_Task details_. Only lines with the word "useState" are needed; collect each of them from the listing below.

_Data records_.
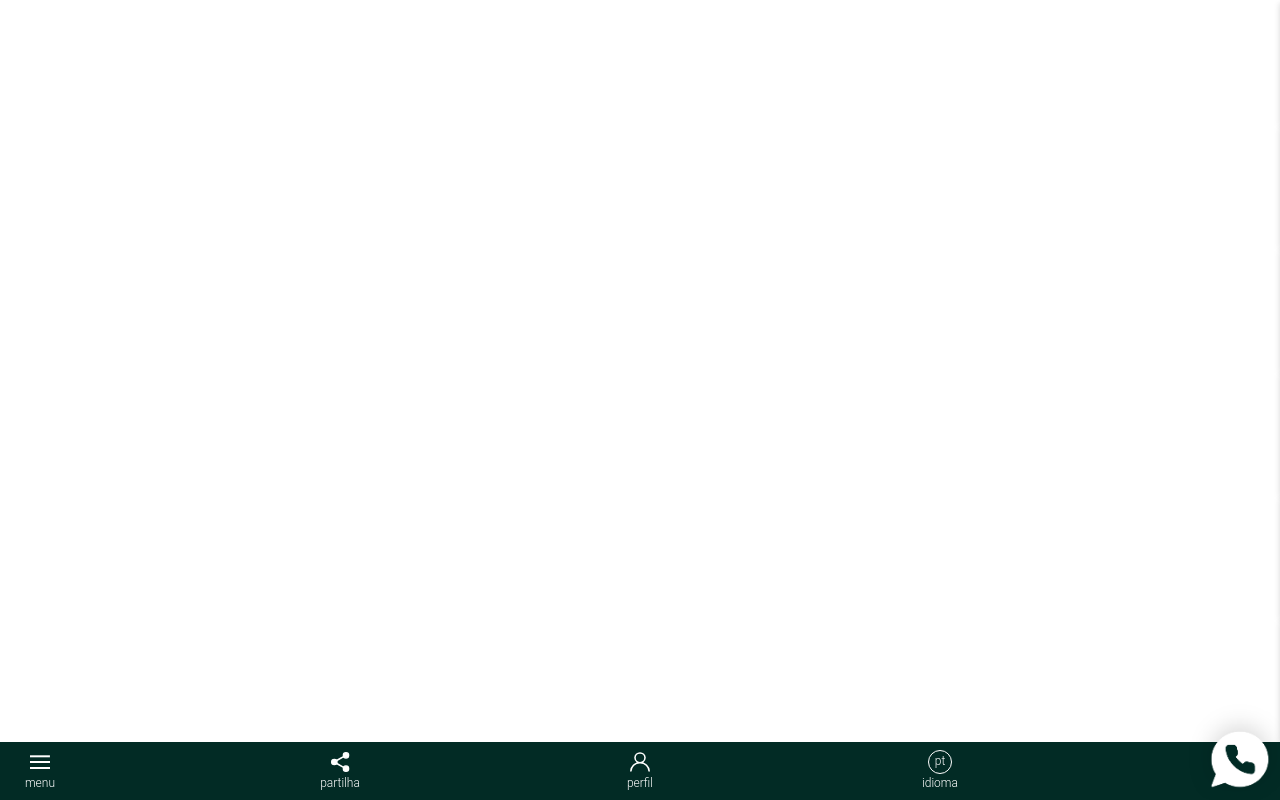
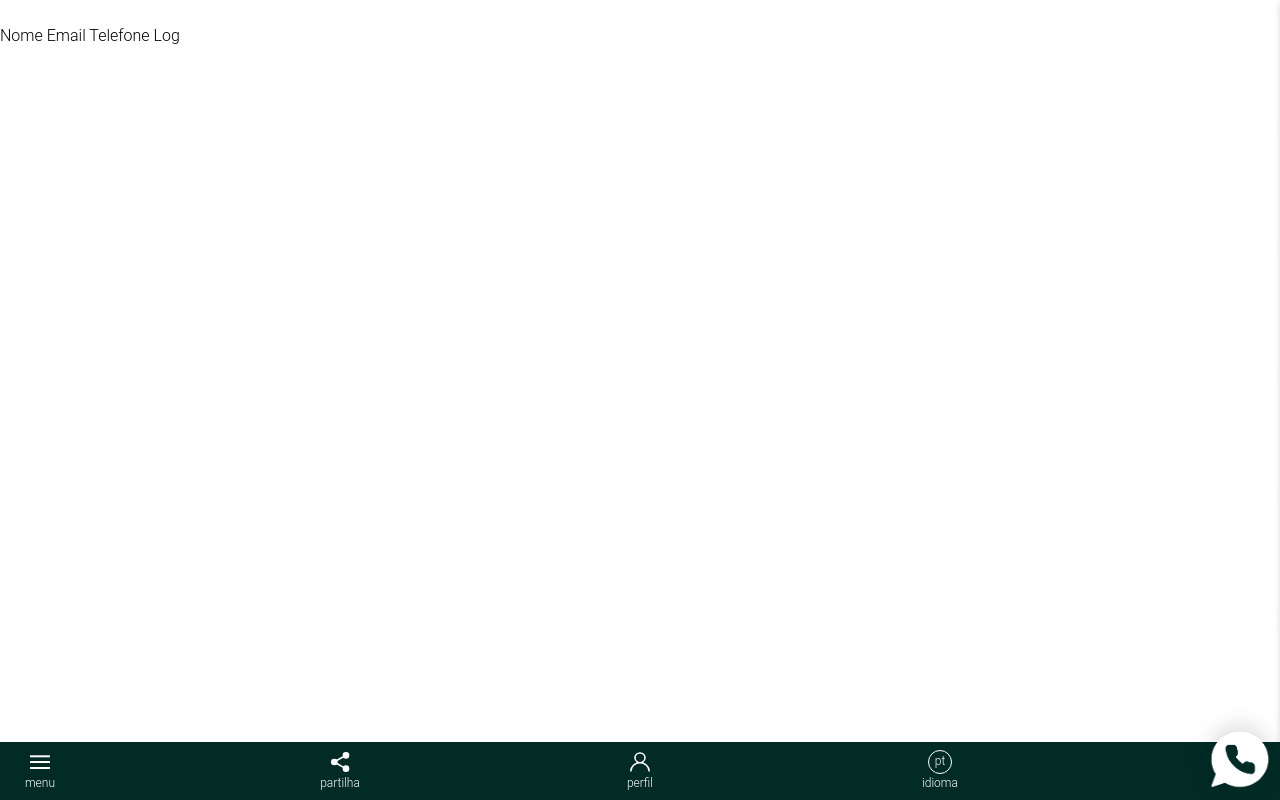
Before and after one commit to dargains/jc20-app, a React (Create React App) app: page /client/1 in a window 1280 px wide. Built offline with nearby package versions, Linux system fonts and the light colour scheme; no server answers.

Commit message:
ADD: client log page;

```diff
--- a/src/App.js
+++ b/src/App.js
@@ -28,6 +28,7 @@ import PasswordReset from './views/PasswordReset';
 // components
 import Menu from './components/Menu';
 import Header from './components/Header';
+import Client from './views/Client';
 
 
 function App() {
@@ -107,6 +108,9 @@ function App() {
             <Route path="/clientlist">
               <ClientList />
             </Route>
+            <Route path="/client/:id">
+              <Client />
+            </Route>
           </Switch>
         </RouteContainer>
       </Router>
--- /dev/null
+++ b/src/views/Client.js
@@ -0,0 +1,34 @@
+import Axios from 'axios';
+import React, { useContext, useState } from 'react'
+import { useEffect } from 'react';
+import { useParams } from 'react-router-dom'
+import { itemsUrl } from '../api';
+import { AppContext } from '../store';
+
+const Client = () => {
+  const {id} = useParams();
+  const [client, setClient] = useState({})
+  const [state] = useContext(AppContext)
+
+  useEffect(() => {
+    if (state.user) {
+      const headers = {
+        Authorization: `Bearer ${state.user.token}`
+      }
+      Axios(`${itemsUrl}/clients/${id}`, {headers}).then(response => {
+        setClient(response.data.data)
+      })
+    }
+  }, [id, state.user])
+
+  return (
+    <section>
+      Nome {client.name}
+      Email {client.email}
+      Telefone {client.phone}
+      Log {client.log}
+    </section>
+  )
+}
+
+export default Client
--- a/src/views/ClientList.js
+++ b/src/views/ClientList.js
@@ -4,7 +4,7 @@ import cx from 'classnames'
 import { itemsUrl } from '../api'
 import { useContext } from 'react'
 import { AppContext } from '../store'
-import { Link, useLocation } from 'react-router-dom'
+import { Link, useLocation, useHistory } from 'react-router-dom'
 import Mask from '../components/Mask'
 import Button from '../components/Button'
 import Icon from '../components/Icon'
@@ -25,7 +25,8 @@ const sortBy = (array, type) => {
   }
 }
 
-const ClientItem = ({created_on, email, name, phone, type}) => {
+const ClientItem = ({id, created_on, email, name, phone, type}) => {
+  const history = useHistory()
   const thisDate = new Date(created_on)
   const date = thisDate.getDate() + '/' + (thisDate.getMonth() + 1) + '/' + thisDate.getFullYear()
   const nextMonth = new Date(thisDate)
@@ -34,12 +35,16 @@ const ClientItem = ({created_on, email, name, phone, type}) => {
   const hour = thisDate.getHours() + ':' + zeroPrefix(thisDate.getMinutes())
   const today = new Date()
   const isHidden = type === 'sup' ? today - nextMonth < 0 : today - nextMonth > 0
+
   return (
-    <article className={cx("bg-white rounded-lg shadow-lg p-6 text-green08 mb-8 overflow-hidden",
-    {
-      "hidden": isHidden
-    }
-    )}>
+    <article className={cx(
+      "bg-white rounded-lg shadow-lg p-6 text-green08 mb-8 overflow-hidden",
+      {
+        "hidden": isHidden
+      }
+    )}
+    onClick={() => history.push(`/client/${id}`)}
+    >
       <p className="text-xl mb-4 font-bold">{name}</p>
       <p className="mb-4">{email}****@*******</p>
       <p className="mb-8">******{phone}</p>
```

_Result of the task_.
+import React, { useContext, useState } from 'react'
+  const [client, setClient] = useState({})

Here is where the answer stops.